(Code change snippets)
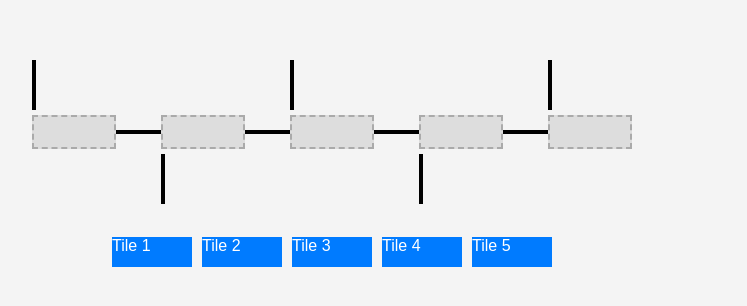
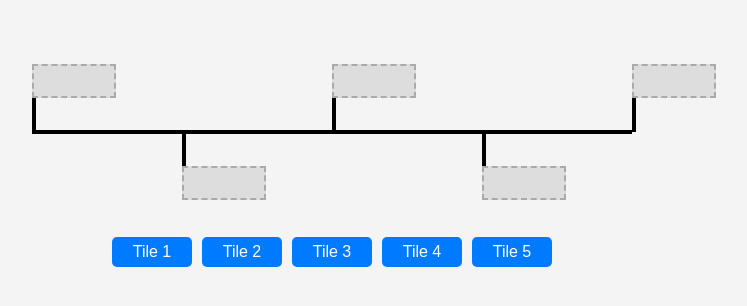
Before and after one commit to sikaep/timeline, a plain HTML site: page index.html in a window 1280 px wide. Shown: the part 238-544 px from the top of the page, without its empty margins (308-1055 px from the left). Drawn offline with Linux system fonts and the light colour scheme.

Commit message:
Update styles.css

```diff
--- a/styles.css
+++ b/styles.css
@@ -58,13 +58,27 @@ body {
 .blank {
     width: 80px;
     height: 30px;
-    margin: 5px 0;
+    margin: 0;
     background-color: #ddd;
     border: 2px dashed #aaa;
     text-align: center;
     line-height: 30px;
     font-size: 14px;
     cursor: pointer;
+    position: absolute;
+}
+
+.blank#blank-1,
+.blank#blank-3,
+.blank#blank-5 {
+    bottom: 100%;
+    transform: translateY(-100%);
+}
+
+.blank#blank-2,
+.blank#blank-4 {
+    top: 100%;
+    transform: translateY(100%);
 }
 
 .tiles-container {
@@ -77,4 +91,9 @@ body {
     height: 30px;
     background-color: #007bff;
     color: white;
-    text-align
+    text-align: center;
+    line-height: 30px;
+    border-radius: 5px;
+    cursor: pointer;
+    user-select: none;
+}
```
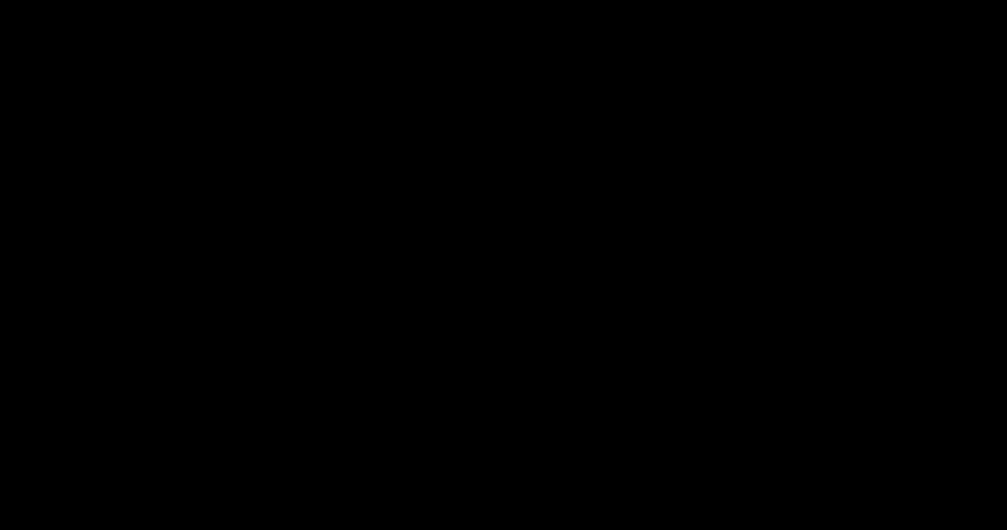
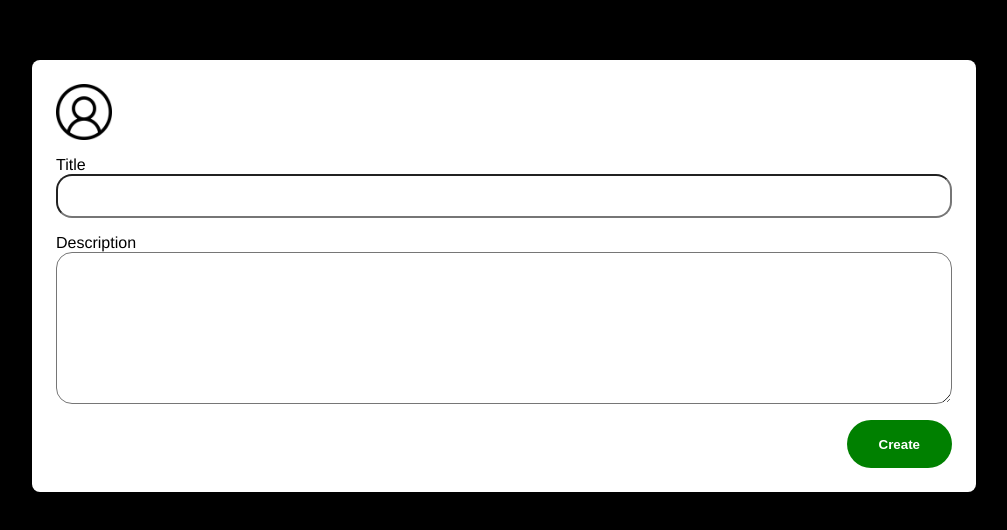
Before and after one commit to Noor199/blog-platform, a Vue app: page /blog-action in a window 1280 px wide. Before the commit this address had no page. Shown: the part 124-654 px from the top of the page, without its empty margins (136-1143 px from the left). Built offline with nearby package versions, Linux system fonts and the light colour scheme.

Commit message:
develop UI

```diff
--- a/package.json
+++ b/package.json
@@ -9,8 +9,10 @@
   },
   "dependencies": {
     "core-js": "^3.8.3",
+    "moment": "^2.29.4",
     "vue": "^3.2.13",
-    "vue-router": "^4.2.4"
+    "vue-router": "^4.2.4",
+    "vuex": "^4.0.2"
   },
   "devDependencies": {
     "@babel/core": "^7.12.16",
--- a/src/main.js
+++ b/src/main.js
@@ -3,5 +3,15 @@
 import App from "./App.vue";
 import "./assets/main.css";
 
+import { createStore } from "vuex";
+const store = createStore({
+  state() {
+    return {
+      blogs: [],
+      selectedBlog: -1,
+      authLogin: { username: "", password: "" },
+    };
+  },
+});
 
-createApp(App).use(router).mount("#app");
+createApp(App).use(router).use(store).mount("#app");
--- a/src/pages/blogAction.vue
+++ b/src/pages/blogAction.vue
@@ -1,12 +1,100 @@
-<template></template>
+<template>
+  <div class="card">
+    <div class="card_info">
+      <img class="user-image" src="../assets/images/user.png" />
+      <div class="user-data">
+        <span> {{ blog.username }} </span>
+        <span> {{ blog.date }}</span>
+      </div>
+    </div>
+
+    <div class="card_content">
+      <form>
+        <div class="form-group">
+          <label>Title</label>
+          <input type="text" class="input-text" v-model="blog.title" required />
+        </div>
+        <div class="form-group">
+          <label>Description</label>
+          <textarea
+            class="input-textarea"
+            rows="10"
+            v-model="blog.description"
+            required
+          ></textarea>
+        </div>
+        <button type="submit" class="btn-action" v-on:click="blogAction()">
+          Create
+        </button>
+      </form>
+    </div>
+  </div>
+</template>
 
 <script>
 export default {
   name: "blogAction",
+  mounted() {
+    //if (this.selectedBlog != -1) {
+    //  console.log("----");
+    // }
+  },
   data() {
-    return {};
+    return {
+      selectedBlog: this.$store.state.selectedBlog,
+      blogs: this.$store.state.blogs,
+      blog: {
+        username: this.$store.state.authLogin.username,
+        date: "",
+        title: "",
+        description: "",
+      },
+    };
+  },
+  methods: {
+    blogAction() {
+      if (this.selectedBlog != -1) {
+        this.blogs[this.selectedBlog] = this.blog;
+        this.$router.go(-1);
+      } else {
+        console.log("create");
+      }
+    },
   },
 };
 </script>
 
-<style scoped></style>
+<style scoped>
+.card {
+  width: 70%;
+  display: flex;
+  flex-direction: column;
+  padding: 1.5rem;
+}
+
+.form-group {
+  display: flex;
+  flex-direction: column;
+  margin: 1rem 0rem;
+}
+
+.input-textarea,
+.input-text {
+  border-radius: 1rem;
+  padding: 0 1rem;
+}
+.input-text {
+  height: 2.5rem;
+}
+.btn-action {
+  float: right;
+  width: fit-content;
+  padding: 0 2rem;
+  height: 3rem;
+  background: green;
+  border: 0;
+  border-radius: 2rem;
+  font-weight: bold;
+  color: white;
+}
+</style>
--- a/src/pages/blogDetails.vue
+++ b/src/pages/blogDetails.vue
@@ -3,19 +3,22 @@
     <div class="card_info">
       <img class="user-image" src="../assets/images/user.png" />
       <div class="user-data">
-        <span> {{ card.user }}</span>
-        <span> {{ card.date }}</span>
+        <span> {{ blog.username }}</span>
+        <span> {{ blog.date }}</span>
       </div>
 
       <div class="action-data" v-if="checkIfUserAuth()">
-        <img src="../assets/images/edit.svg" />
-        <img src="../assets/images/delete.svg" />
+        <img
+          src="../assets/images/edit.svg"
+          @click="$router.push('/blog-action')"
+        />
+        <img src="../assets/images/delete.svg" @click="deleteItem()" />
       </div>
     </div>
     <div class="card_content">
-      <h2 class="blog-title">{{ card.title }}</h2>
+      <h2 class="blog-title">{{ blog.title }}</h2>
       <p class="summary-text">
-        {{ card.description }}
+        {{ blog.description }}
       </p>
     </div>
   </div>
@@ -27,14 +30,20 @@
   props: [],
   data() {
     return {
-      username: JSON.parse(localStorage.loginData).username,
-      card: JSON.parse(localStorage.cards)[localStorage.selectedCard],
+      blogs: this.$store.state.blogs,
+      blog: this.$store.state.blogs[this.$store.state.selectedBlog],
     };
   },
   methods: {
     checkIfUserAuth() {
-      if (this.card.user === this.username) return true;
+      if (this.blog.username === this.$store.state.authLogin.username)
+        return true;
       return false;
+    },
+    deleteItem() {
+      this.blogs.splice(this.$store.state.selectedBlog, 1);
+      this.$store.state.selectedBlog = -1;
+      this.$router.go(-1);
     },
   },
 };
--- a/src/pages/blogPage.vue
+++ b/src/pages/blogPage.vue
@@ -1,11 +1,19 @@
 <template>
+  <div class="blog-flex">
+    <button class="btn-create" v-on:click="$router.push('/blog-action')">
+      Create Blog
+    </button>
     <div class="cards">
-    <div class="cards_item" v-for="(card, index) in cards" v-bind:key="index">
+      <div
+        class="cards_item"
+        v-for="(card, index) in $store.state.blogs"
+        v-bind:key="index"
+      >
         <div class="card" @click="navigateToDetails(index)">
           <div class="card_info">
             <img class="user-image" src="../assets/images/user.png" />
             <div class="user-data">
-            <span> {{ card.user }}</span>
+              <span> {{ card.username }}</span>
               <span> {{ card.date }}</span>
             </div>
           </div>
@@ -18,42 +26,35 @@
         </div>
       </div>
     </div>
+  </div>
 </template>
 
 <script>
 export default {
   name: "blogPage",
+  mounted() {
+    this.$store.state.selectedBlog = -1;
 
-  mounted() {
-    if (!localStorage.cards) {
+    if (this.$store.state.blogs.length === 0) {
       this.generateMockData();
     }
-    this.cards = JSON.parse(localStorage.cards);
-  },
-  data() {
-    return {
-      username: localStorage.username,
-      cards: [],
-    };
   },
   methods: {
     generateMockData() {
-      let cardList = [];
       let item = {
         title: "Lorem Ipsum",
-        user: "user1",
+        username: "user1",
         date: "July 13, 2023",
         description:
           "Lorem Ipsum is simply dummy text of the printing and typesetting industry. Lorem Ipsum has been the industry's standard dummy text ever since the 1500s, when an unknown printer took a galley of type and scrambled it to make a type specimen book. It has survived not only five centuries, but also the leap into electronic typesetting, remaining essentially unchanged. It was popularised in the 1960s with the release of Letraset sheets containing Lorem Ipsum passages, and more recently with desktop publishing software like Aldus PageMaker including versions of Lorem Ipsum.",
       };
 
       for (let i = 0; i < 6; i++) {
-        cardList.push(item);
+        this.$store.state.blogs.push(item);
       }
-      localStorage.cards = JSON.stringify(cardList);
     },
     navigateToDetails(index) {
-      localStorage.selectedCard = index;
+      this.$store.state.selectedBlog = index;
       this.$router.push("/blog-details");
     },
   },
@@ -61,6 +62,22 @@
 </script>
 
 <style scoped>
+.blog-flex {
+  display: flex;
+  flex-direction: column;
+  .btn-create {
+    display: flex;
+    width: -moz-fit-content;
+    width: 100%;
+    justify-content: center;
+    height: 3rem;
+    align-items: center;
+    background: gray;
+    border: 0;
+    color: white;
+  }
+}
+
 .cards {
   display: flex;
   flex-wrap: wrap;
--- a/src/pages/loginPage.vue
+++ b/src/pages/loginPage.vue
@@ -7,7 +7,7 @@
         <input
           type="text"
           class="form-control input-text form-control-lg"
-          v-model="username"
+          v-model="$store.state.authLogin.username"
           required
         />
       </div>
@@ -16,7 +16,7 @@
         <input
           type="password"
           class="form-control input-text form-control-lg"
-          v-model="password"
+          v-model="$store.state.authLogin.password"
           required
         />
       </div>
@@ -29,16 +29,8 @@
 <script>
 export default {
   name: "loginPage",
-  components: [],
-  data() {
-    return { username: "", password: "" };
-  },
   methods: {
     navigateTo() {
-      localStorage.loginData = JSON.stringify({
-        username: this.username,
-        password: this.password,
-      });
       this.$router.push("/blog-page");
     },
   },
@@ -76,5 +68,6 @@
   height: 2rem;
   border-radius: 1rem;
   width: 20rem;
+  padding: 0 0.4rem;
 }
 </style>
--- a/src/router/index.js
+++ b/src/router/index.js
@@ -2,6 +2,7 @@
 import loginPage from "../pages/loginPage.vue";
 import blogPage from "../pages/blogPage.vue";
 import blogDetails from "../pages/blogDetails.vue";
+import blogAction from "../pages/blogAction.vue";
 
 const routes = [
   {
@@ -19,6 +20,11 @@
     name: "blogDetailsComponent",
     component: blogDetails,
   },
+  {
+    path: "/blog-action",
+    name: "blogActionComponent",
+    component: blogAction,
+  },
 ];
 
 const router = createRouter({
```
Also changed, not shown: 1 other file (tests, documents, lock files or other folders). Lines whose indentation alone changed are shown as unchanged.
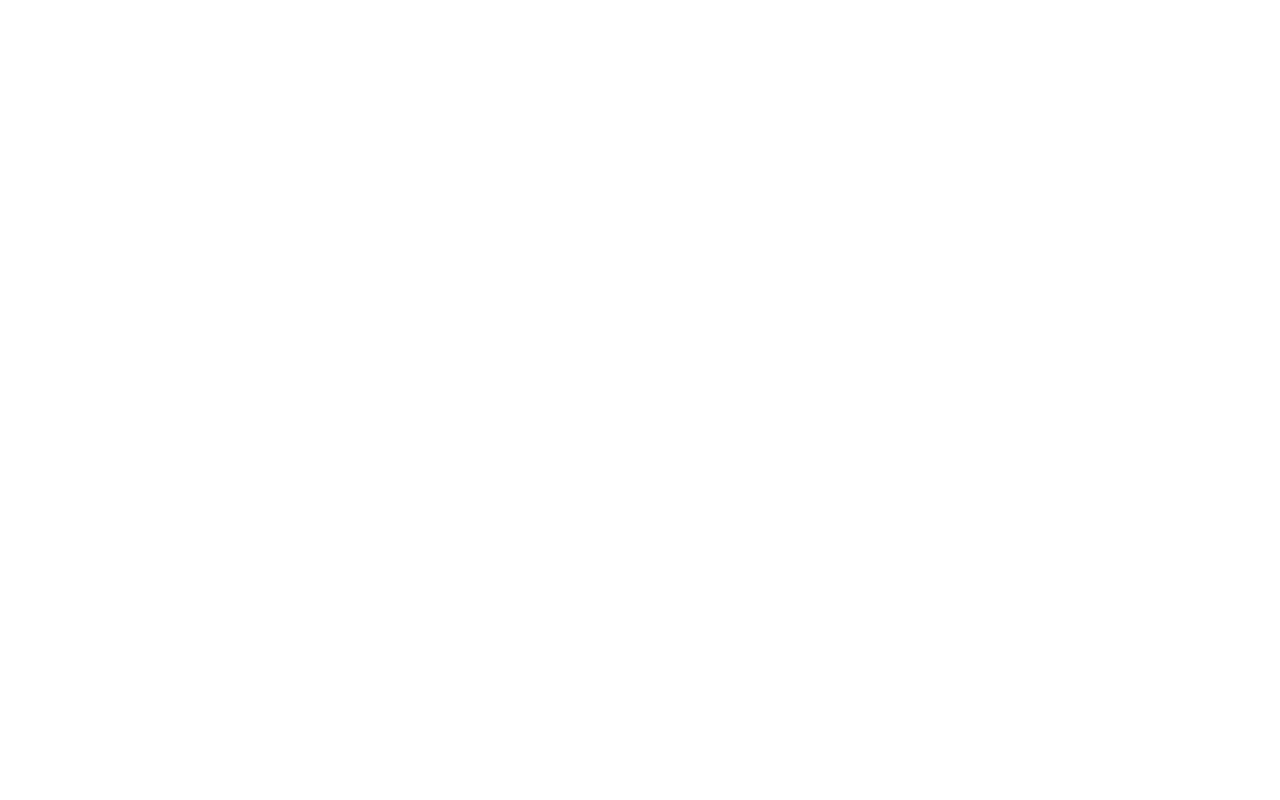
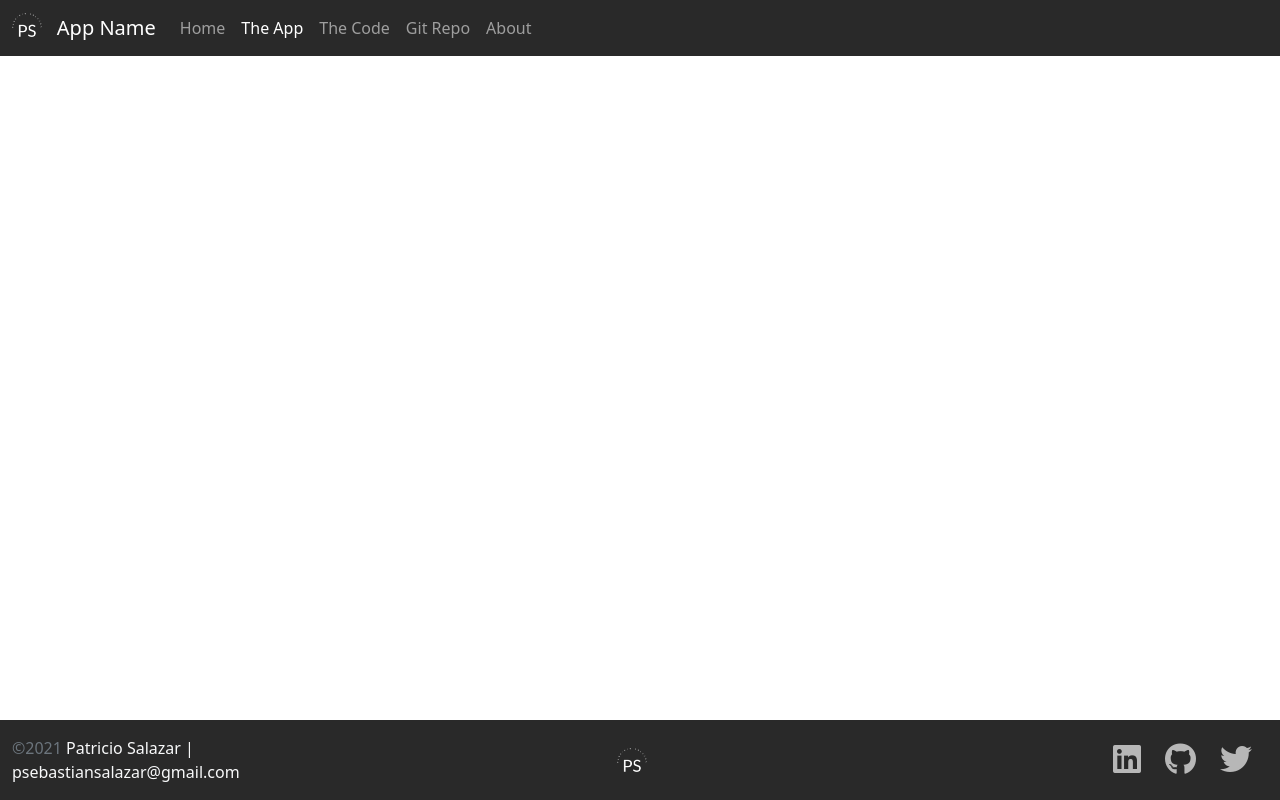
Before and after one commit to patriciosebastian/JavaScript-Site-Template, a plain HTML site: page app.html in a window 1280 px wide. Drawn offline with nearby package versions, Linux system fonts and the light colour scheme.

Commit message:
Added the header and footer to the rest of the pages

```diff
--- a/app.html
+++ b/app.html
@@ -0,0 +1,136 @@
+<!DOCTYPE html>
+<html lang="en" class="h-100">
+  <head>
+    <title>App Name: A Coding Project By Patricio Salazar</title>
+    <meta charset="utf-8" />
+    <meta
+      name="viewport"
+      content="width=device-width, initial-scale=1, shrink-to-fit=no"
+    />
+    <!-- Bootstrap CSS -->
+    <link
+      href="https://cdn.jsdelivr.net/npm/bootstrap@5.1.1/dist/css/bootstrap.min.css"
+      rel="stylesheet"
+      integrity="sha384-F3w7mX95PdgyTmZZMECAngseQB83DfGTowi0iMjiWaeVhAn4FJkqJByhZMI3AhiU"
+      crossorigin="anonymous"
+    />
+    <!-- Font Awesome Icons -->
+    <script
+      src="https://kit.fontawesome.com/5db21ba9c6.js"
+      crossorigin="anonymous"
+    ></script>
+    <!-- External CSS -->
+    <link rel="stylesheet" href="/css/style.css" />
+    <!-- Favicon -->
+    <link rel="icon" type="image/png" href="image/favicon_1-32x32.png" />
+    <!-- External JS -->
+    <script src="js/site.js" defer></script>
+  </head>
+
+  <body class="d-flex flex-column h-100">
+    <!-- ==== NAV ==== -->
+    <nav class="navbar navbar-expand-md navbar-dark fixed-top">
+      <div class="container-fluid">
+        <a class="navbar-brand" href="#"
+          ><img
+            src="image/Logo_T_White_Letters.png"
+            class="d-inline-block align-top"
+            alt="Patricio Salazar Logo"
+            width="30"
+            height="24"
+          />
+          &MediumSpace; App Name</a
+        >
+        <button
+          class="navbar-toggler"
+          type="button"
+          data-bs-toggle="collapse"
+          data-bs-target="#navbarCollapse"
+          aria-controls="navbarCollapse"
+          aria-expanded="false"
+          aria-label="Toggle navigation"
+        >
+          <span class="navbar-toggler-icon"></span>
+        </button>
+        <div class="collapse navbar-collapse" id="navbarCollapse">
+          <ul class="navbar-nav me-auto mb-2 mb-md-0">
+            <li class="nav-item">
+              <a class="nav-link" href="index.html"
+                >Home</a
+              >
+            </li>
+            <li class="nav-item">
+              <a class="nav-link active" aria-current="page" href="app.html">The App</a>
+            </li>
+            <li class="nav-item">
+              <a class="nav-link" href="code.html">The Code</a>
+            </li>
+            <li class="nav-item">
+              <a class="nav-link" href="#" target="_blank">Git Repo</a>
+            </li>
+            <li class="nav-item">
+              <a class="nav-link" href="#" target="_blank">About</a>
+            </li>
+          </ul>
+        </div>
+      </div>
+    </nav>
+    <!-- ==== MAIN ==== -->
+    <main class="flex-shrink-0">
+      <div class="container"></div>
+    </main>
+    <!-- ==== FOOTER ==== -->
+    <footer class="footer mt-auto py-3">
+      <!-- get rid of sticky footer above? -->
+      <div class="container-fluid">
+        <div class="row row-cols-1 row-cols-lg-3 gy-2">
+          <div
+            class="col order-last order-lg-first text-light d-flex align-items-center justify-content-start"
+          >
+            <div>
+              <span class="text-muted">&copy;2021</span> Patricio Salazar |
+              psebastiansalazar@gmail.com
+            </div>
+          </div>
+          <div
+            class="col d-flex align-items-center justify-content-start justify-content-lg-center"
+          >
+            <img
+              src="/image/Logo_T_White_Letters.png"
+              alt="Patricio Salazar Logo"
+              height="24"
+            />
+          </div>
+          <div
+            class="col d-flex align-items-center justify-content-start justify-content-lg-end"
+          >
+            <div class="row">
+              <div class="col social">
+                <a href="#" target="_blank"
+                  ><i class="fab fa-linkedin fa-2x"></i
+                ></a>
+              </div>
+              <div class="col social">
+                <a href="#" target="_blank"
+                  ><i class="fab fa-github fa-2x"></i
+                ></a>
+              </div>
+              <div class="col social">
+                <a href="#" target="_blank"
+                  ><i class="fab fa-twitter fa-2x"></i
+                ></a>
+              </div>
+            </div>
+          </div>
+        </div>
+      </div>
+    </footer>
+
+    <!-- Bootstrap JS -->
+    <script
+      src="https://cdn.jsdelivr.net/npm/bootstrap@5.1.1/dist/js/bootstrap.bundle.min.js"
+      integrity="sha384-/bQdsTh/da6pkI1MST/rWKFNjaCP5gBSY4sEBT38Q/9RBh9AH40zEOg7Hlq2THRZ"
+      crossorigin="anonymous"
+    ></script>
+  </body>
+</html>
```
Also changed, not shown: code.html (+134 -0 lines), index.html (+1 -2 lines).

• _WHAT TO WORK ON_: Search the entries for the word "scoped" and pick out every line that holds it.

• _EXERCISE SOLUTION_:
-<style scoped></style>
+<style scoped>
 <style scoped>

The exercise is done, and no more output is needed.